Supplied entries
Segment Open

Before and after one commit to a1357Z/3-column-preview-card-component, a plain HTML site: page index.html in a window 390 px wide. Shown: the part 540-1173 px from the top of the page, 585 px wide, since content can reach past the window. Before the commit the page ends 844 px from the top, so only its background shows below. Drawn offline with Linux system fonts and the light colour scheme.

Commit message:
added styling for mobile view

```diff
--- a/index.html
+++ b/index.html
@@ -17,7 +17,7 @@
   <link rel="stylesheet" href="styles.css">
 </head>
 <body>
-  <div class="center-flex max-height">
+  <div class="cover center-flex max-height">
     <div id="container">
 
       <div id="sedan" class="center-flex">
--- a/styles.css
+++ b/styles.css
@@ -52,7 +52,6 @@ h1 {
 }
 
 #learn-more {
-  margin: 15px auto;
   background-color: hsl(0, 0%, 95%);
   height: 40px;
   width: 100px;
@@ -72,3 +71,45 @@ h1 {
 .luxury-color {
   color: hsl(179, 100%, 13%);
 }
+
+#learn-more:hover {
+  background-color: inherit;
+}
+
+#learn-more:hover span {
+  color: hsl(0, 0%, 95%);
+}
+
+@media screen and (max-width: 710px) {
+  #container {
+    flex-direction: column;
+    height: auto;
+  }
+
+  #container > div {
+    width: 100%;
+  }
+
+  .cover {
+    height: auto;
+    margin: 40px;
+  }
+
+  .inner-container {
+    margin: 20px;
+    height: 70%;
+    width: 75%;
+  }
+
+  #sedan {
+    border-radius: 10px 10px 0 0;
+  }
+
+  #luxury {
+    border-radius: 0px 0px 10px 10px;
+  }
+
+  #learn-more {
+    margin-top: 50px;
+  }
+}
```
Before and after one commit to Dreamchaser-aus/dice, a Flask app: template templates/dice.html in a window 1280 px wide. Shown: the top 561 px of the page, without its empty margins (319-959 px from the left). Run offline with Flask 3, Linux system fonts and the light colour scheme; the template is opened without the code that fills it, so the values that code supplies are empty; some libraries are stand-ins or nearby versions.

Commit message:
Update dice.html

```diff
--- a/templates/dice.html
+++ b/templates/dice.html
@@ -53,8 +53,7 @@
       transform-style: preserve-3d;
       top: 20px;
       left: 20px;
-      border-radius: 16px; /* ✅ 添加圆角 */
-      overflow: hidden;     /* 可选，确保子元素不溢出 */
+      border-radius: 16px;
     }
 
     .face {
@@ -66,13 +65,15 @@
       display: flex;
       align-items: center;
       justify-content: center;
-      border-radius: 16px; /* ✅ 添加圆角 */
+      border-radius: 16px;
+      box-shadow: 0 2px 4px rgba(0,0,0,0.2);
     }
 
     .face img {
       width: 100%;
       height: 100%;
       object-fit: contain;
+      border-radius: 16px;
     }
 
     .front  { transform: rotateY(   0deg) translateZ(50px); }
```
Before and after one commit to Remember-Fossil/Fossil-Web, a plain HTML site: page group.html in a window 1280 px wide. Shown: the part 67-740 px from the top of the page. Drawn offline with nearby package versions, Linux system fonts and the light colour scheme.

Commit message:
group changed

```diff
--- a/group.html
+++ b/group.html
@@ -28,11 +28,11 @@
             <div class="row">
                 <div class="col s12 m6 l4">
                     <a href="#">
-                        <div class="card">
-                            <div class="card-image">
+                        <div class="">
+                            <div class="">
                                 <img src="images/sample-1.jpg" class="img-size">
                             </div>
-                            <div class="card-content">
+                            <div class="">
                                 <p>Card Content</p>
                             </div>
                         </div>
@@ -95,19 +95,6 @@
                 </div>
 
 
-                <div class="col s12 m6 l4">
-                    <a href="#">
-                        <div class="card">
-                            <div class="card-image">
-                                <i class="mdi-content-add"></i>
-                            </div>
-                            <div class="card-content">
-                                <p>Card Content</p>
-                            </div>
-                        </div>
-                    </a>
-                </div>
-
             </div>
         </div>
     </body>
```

Segment Closed

Exactly as they stand, restate all the lines of the listing.

Before and after one commit to a1357Z/3-column-preview-card-component, a plain HTML site: page index.html in a window 390 px wide. Shown: the part 540-1173 px from the top of the page, 585 px wide, since content can reach past the window. Before the commit the page ends 844 px from the top, so only its background shows below. Drawn offline with Linux system fonts and the light colour scheme.

Commit message:
added styling for mobile view

```diff
--- a/index.html
+++ b/index.html
@@ -17,7 +17,7 @@
   <link rel="stylesheet" href="styles.css">
 </head>
 <body>
-  <div class="center-flex max-height">
+  <div class="cover center-flex max-height">
     <div id="container">
 
       <div id="sedan" class="center-flex">
--- a/styles.css
+++ b/styles.css
@@ -52,7 +52,6 @@ h1 {
 }
 
 #learn-more {
-  margin: 15px auto;
   background-color: hsl(0, 0%, 95%);
   height: 40px;
   width: 100px;
@@ -72,3 +71,45 @@ h1 {
 .luxury-color {
   color: hsl(179, 100%, 13%);
 }
+
+#learn-more:hover {
+  background-color: inherit;
+}
+
+#learn-more:hover span {
+  color: hsl(0, 0%, 95%);
+}
+
+@media screen and (max-width: 710px) {
+  #container {
+    flex-direction: column;
+    height: auto;
+  }
+
+  #container > div {
+    width: 100%;
+  }
+
+  .cover {
+    height: auto;
+    margin: 40px;
+  }
+
+  .inner-container {
+    margin: 20px;
+    height: 70%;
+    width: 75%;
+  }
+
+  #sedan {
+    border-radius: 10px 10px 0 0;
+  }
+
+  #luxury {
+    border-radius: 0px 0px 10px 10px;
+  }
+
+  #learn-more {
+    margin-top: 50px;
+  }
+}
```
Before and after one commit to Dreamchaser-aus/dice, a Flask app: template templates/dice.html in a window 1280 px wide. Shown: the top 561 px of the page, without its empty margins (319-959 px from the left). Run offline with Flask 3, Linux system fonts and the light colour scheme; the template is opened without the code that fills it, so the values that code supplies are empty; some libraries are stand-ins or nearby versions.

Commit message:
Update dice.html

```diff
--- a/templates/dice.html
+++ b/templates/dice.html
@@ -53,8 +53,7 @@
       transform-style: preserve-3d;
       top: 20px;
       left: 20px;
-      border-radius: 16px; /* ✅ 添加圆角 */
-      overflow: hidden;     /* 可选，确保子元素不溢出 */
+      border-radius: 16px;
     }
 
     .face {
@@ -66,13 +65,15 @@
       display: flex;
       align-items: center;
       justify-content: center;
-      border-radius: 16px; /* ✅ 添加圆角 */
+      border-radius: 16px;
+      box-shadow: 0 2px 4px rgba(0,0,0,0.2);
     }
 
     .face img {
       width: 100%;
       height: 100%;
       object-fit: contain;
+      border-radius: 16px;
     }
 
     .front  { transform: rotateY(   0deg) translateZ(50px); }
```
Before and after one commit to Remember-Fossil/Fossil-Web, a plain HTML site: page group.html in a window 1280 px wide. Shown: the part 67-740 px from the top of the page. Drawn offline with nearby package versions, Linux system fonts and the light colour scheme.

Commit message:
group changed

```diff
--- a/group.html
+++ b/group.html
@@ -28,11 +28,11 @@
             <div class="row">
                 <div class="col s12 m6 l4">
                     <a href="#">
-                        <div class="card">
-                            <div class="card-image">
+                        <div class="">
+                            <div class="">
                                 <img src="images/sample-1.jpg" class="img-size">
                             </div>
-                            <div class="card-content">
+                            <div class="">
                                 <p>Card Content</p>
                             </div>
                         </div>
@@ -95,19 +95,6 @@
                 </div>
 
 
-                <div class="col s12 m6 l4">
-                    <a href="#">
-                        <div class="card">
-                            <div class="card-image">
-                                <i class="mdi-content-add"></i>
-                            </div>
-                            <div class="card-content">
-                                <p>Card Content</p>
-                            </div>
-                        </div>
-                    </a>
-                </div>
-
             </div>
         </div>
     </body>
```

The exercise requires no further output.